▶ **EXERCISE PROMPT**:
Make a verbatim copy of all the records. Skip every image.
====================
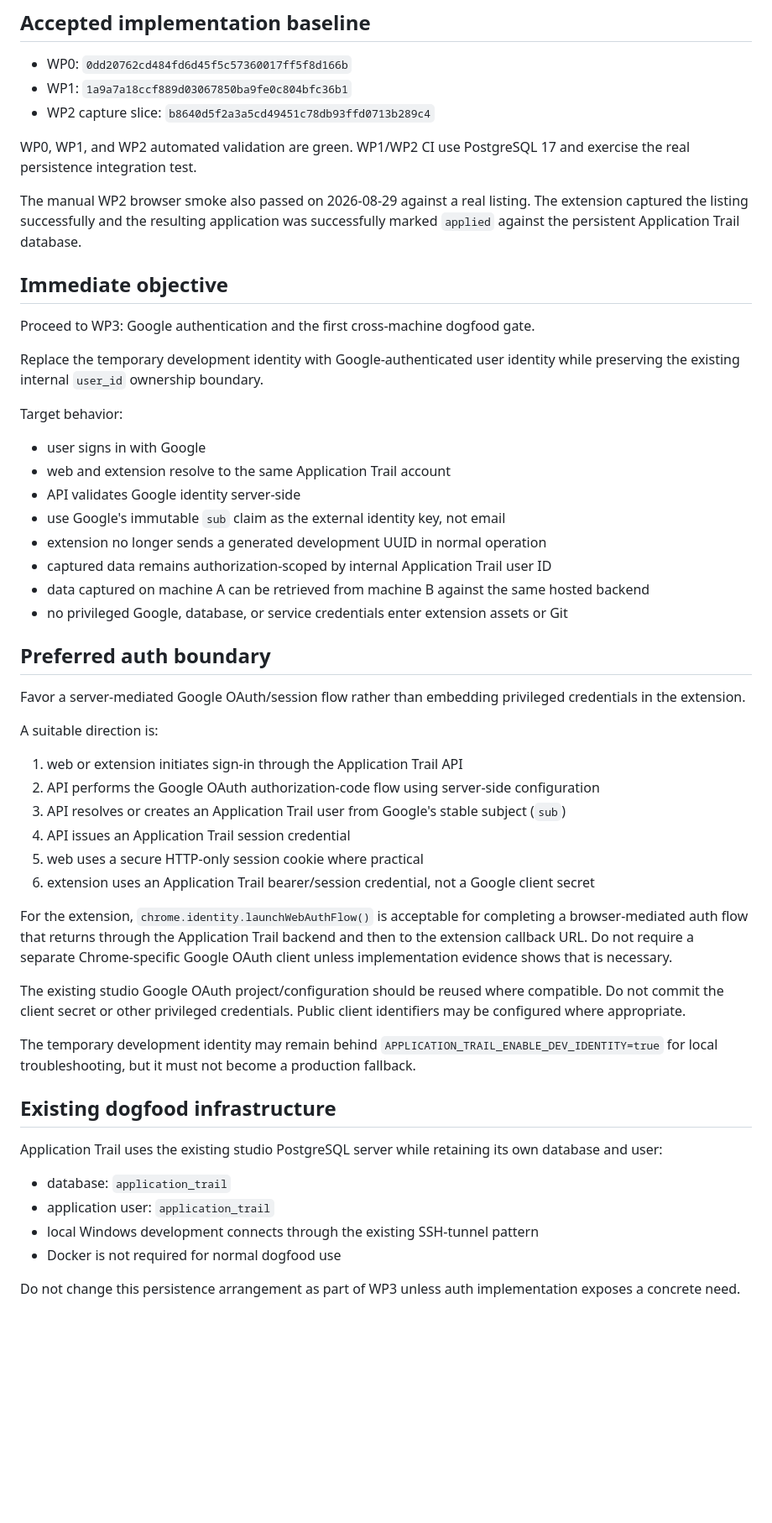
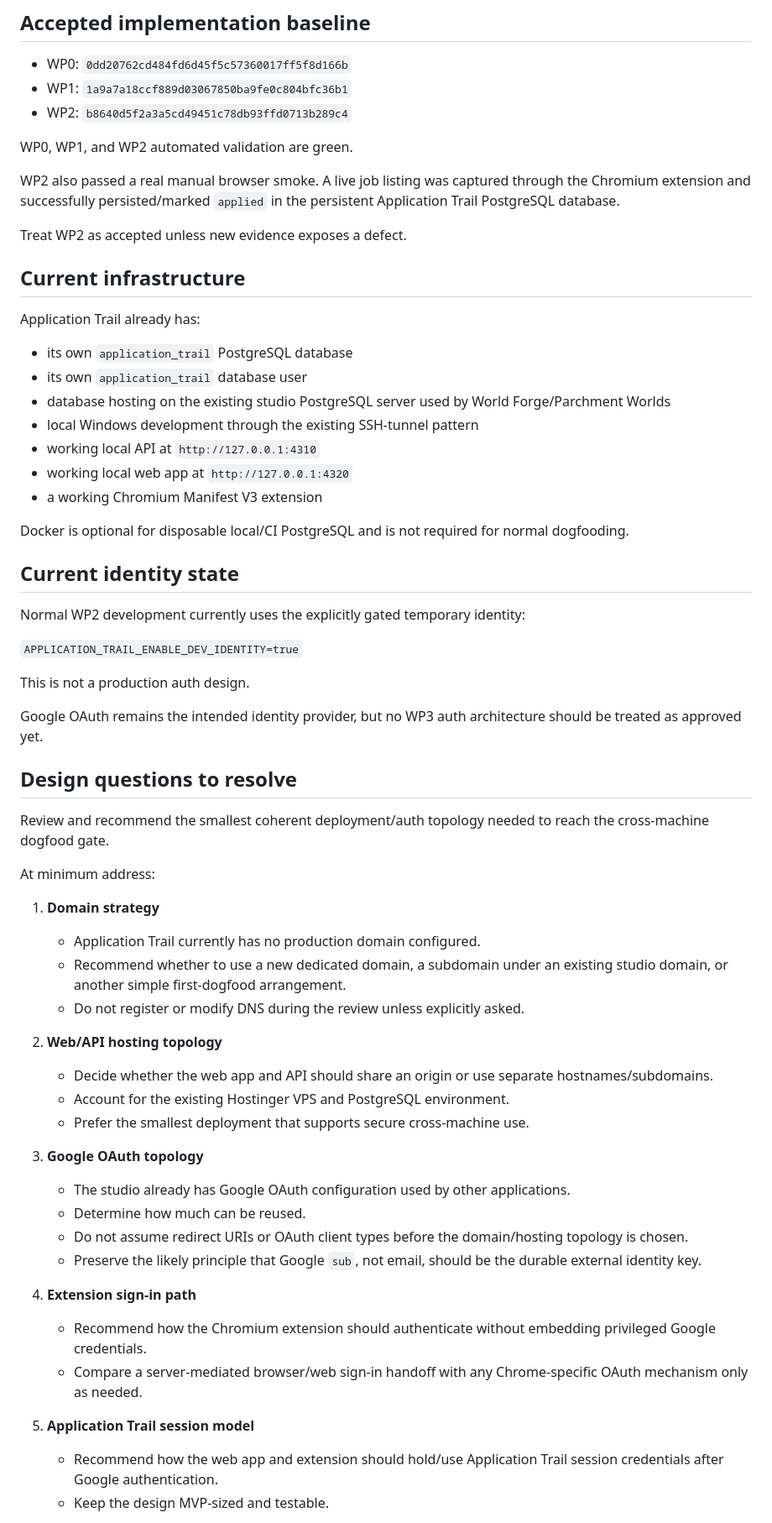
Before and after one commit to Three-Wheeled-Sloth-Studio/Application-Trail, a Markdown page: refs/handoffs/next-dev-prompt.md, the part around one of its changes. Shown at 84% size. Rendered like a GitHub page; blank space fills up the shorter version.

Commit message:
docs: make wp3 review the next gate

```diff
--- a/refs/handoffs/next-dev-prompt.md
+++ b/refs/handoffs/next-dev-prompt.md
@@ -21,55 +29,65 @@ Read these first:
 
 - WP0: `0dd20762cd484fd6d45f5c57360017ff5f8d166b`
 - WP1: `1a9a7a18ccf889d03067850ba9fe0c804bfc36b1`
-- WP2 capture slice: `b8640d5f2a3a5cd49451c78db93ffd0713b289c4`
+- WP2: `b8640d5f2a3a5cd49451c78db93ffd0713b289c4`
 
-WP0, WP1, and WP2 automated validation are green. WP1/WP2 CI use PostgreSQL 17 and exercise the real persistence integration test.
+WP0, WP1, and WP2 automated validation are green.
 
-The manual WP2 browser smoke also passed on 2026-08-29 against a real listing. The extension captured the listing successfully and the resulting application was successfully marked `applied` against the persistent Application Trail database.
+WP2 also passed a real manual browser smoke. A live job listing was captured through the Chromium extension and successfully persisted/marked `applied` in the persistent Application Trail PostgreSQL database.
 
-## Immediate objective
+Treat WP2 as accepted unless new evidence exposes a defect.
 
-Proceed to WP3: Google authentication and the first cross-machine dogfood gate.
+## Current infrastructure
 
-Replace the temporary development identity with Google-authenticated user identity while preserving the existing internal `user_id` ownership boundary.
+Application Trail already has:
 
-Target behavior:
+- its own `application_trail` PostgreSQL database
+- its own `application_trail` database user
+- database hosting on the existing studio PostgreSQL server used by World Forge/Parchment Worlds
+- local Windows development through the existing SSH-tunnel pattern
+- working local API at `http://127.0.0.1:4310`
+- working local web app at `http://127.0.0.1:4320`
+- a working Chromium Manifest V3 extension
 
-- user signs in with Google
-- web and extension resolve to the same Application Trail account
-- API validates Google identity server-side
-- use Google's immutable `sub` claim as the external identity key, not email
-- extension no longer sends a generated development UUID in normal operation
-- captured data remains authorization-scoped by internal Application Trail user ID
-- data captured on machine A can be retrieved from machine B against the same hosted backend
-- no privileged Google, database, or service credentials enter extension assets or Git
+Docker is optional for disposable local/CI PostgreSQL and is not required for normal dogfooding.
 
-## Preferred auth boundary
+## Current identity state
 
-Favor a server-mediated Google OAuth/session flow rather than embedding privileged credentials in the extension.
+Normal WP2 development currently uses the explicitly gated temporary identity:
 
-A suitable direction is:
+`APPLICATION_TRAIL_ENABLE_DEV_IDENTITY=true`
 
-1. web or extension initiates sign-in through the Application Trail API
-2. API performs the Google OAuth authorization-code flow using server-side configuration
-3. API resolves or creates an Application Trail user from Google's stable subject (`sub`)
-4. API issues an Application Trail session credential
-5. web uses a secure HTTP-only session cookie where practical
-6. extension uses an Application Trail bearer/session credential, not a Google client secret
+This is not a production auth design.
 
-For the extension, `chrome.identity.launchWebAuthFlow()` is acceptable for completing a browser-mediated auth flow that returns through the Application Trail backend and then to the extension callback URL. Do not require a separate Chrome-specific Google OAuth client unless implementation evidence shows that is necessary.
+Google OAuth remains the intended identity provider, but no WP3 auth architecture should be treated as approved yet.
 
-The existing studio Google OAuth project/configuration should be reused where compatible. Do not commit the client secret or other privileged credentials. Public client identifiers may be configured where appropriate.
+## Design questions to resolve
 
-The temporary development identity may remain behind `APPLICATION_TRAIL_ENABLE_DEV_IDENTITY=true` for local troubleshooting, but it must not become a production fallback.
+Review and recommend the smallest coherent deployment/auth topology needed to reach the cross-machine dogfood gate.
 
-## Existing dogfood infrastructure
+At minimum address:
 
-Application Trail uses the existing studio PostgreSQL server while retaining its own database and user:
+1. **Domain strategy**
+   - Application Trail currently has no production domain configured.
+   - Recommend whether to use a new dedicated domain, a subdomain under an existing studio domain, or another simple first-dogfood arrangement.
+   - Do not register or modify DNS during the review unless explicitly asked.
 
-- database: `application_trail`
-- application user: `application_trail`
-- local Windows development connects through the existing SSH-tunnel pattern
-- Docker is not required for normal dogfood use
+2. **Web/API hosting topology**
+   - Decide whether the web app and API should share an origin or use separate hostnames/subdomains.
+   - Account for the existing Hostinger VPS and PostgreSQL environment.
+   - Prefer the smallest deployment that supports secure cross-machine use.
 
-Do not change this persistence arrangement as part of WP3 unless auth implementation exposes a concrete need.
+3. **Google OAuth topology**
+   - The studio already has Google OAuth configuration used by other applications.
+   - Determine how much can be reused.
+   - Do not assume redirect URIs or OAuth client types before the domain/hosting topology is chosen.
+   - Preserve the likely principle that Google `sub`, not email, should be the durable external identity key.
+
+4. **Extension sign-in path**
+   - Recommend how the Chromium extension should authenticate without embedding privileged Google credentials.
+   - Compare a server-mediated browser/web sign-in handoff with any Chrome-specific OAuth mechanism only as needed.
+
+5. **Application Trail session model**
+   - Recommend how the web app and extension should hold/use Application Trail session credentials after Google authentication.
+   - Keep the design MVP-sized and testable.
+
```
Also changed, not shown: other parts of refs/handoffs/next-dev-prompt.md (+45 -9 lines).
====================
▶ **SOLVED PROBLEM**:
Before and after one commit to Three-Wheeled-Sloth-Studio/Application-Trail, a Markdown page: refs/handoffs/next-dev-prompt.md, the part around one of its changes. Shown at 84% size. Rendered like a GitHub page; blank space fills up the shorter version.

Commit message:
docs: make wp3 review the next gate

```diff
--- a/refs/handoffs/next-dev-prompt.md
+++ b/refs/handoffs/next-dev-prompt.md
@@ -21,55 +29,65 @@ Read these first:
 
 - WP0: `0dd20762cd484fd6d45f5c57360017ff5f8d166b`
 - WP1: `1a9a7a18ccf889d03067850ba9fe0c804bfc36b1`
-- WP2 capture slice: `b8640d5f2a3a5cd49451c78db93ffd0713b289c4`
+- WP2: `b8640d5f2a3a5cd49451c78db93ffd0713b289c4`
 
-WP0, WP1, and WP2 automated validation are green. WP1/WP2 CI use PostgreSQL 17 and exercise the real persistence integration test.
+WP0, WP1, and WP2 automated validation are green.
 
-The manual WP2 browser smoke also passed on 2026-08-29 against a real listing. The extension captured the listing successfully and the resulting application was successfully marked `applied` against the persistent Application Trail database.
+WP2 also passed a real manual browser smoke. A live job listing was captured through the Chromium extension and successfully persisted/marked `applied` in the persistent Application Trail PostgreSQL database.
 
-## Immediate objective
+Treat WP2 as accepted unless new evidence exposes a defect.
 
-Proceed to WP3: Google authentication and the first cross-machine dogfood gate.
+## Current infrastructure
 
-Replace the temporary development identity with Google-authenticated user identity while preserving the existing internal `user_id` ownership boundary.
+Application Trail already has:
 
-Target behavior:
+- its own `application_trail` PostgreSQL database
+- its own `application_trail` database user
+- database hosting on the existing studio PostgreSQL server used by World Forge/Parchment Worlds
+- local Windows development through the existing SSH-tunnel pattern
+- working local API at `http://127.0.0.1:4310`
+- working local web app at `http://127.0.0.1:4320`
+- a working Chromium Manifest V3 extension
 
-- user signs in with Google
-- web and extension resolve to the same Application Trail account
-- API validates Google identity server-side
-- use Google's immutable `sub` claim as the external identity key, not email
-- extension no longer sends a generated development UUID in normal operation
-- captured data remains authorization-scoped by internal Application Trail user ID
-- data captured on machine A can be retrieved from machine B against the same hosted backend
-- no privileged Google, database, or service credentials enter extension assets or Git
+Docker is optional for disposable local/CI PostgreSQL and is not required for normal dogfooding.
 
-## Preferred auth boundary
+## Current identity state
 
-Favor a server-mediated Google OAuth/session flow rather than embedding privileged credentials in the extension.
+Normal WP2 development currently uses the explicitly gated temporary identity:
 
-A suitable direction is:
+`APPLICATION_TRAIL_ENABLE_DEV_IDENTITY=true`
 
-1. web or extension initiates sign-in through the Application Trail API
-2. API performs the Google OAuth authorization-code flow using server-side configuration
-3. API resolves or creates an Application Trail user from Google's stable subject (`sub`)
-4. API issues an Application Trail session credential
-5. web uses a secure HTTP-only session cookie where practical
-6. extension uses an Application Trail bearer/session credential, not a Google client secret
+This is not a production auth design.
 
-For the extension, `chrome.identity.launchWebAuthFlow()` is acceptable for completing a browser-mediated auth flow that returns through the Application Trail backend and then to the extension callback URL. Do not require a separate Chrome-specific Google OAuth client unless implementation evidence shows that is necessary.
+Google OAuth remains the intended identity provider, but no WP3 auth architecture should be treated as approved yet.
 
-The existing studio Google OAuth project/configuration should be reused where compatible. Do not commit the client secret or other privileged credentials. Public client identifiers may be configured where appropriate.
+## Design questions to resolve
 
-The temporary development identity may remain behind `APPLICATION_TRAIL_ENABLE_DEV_IDENTITY=true` for local troubleshooting, but it must not become a production fallback.
+Review and recommend the smallest coherent deployment/auth topology needed to reach the cross-machine dogfood gate.
 
-## Existing dogfood infrastructure
+At minimum address:
 
-Application Trail uses the existing studio PostgreSQL server while retaining its own database and user:
+1. **Domain strategy**
+   - Application Trail currently has no production domain configured.
+   - Recommend whether to use a new dedicated domain, a subdomain under an existing studio domain, or another simple first-dogfood arrangement.
+   - Do not register or modify DNS during the review unless explicitly asked.
 
-- database: `application_trail`
-- application user: `application_trail`
-- local Windows development connects through the existing SSH-tunnel pattern
-- Docker is not required for normal dogfood use
+2. **Web/API hosting topology**
+   - Decide whether the web app and API should share an origin or use separate hostnames/subdomains.
+   - Account for the existing Hostinger VPS and PostgreSQL environment.
+   - Prefer the smallest deployment that supports secure cross-machine use.
 
-Do not change this persistence arrangement as part of WP3 unless auth implementation exposes a concrete need.
+3. **Google OAuth topology**
+   - The studio already has Google OAuth configuration used by other applications.
+   - Determine how much can be reused.
+   - Do not assume redirect URIs or OAuth client types before the domain/hosting topology is chosen.
+   - Preserve the likely principle that Google `sub`, not email, should be the durable external identity key.
+
+4. **Extension sign-in path**
+   - Recommend how the Chromium extension should authenticate without embedding privileged Google credentials.
+   - Compare a server-mediated browser/web sign-in handoff with any Chrome-specific OAuth mechanism only as needed.
+
+5. **Application Trail session model**
+   - Recommend how the web app and extension should hold/use Application Trail session credentials after Google authentication.
+   - Keep the design MVP-sized and testable.
+
```
Also changed, not shown: other parts of refs/handoffs/next-dev-prompt.md (+45 -9 lines).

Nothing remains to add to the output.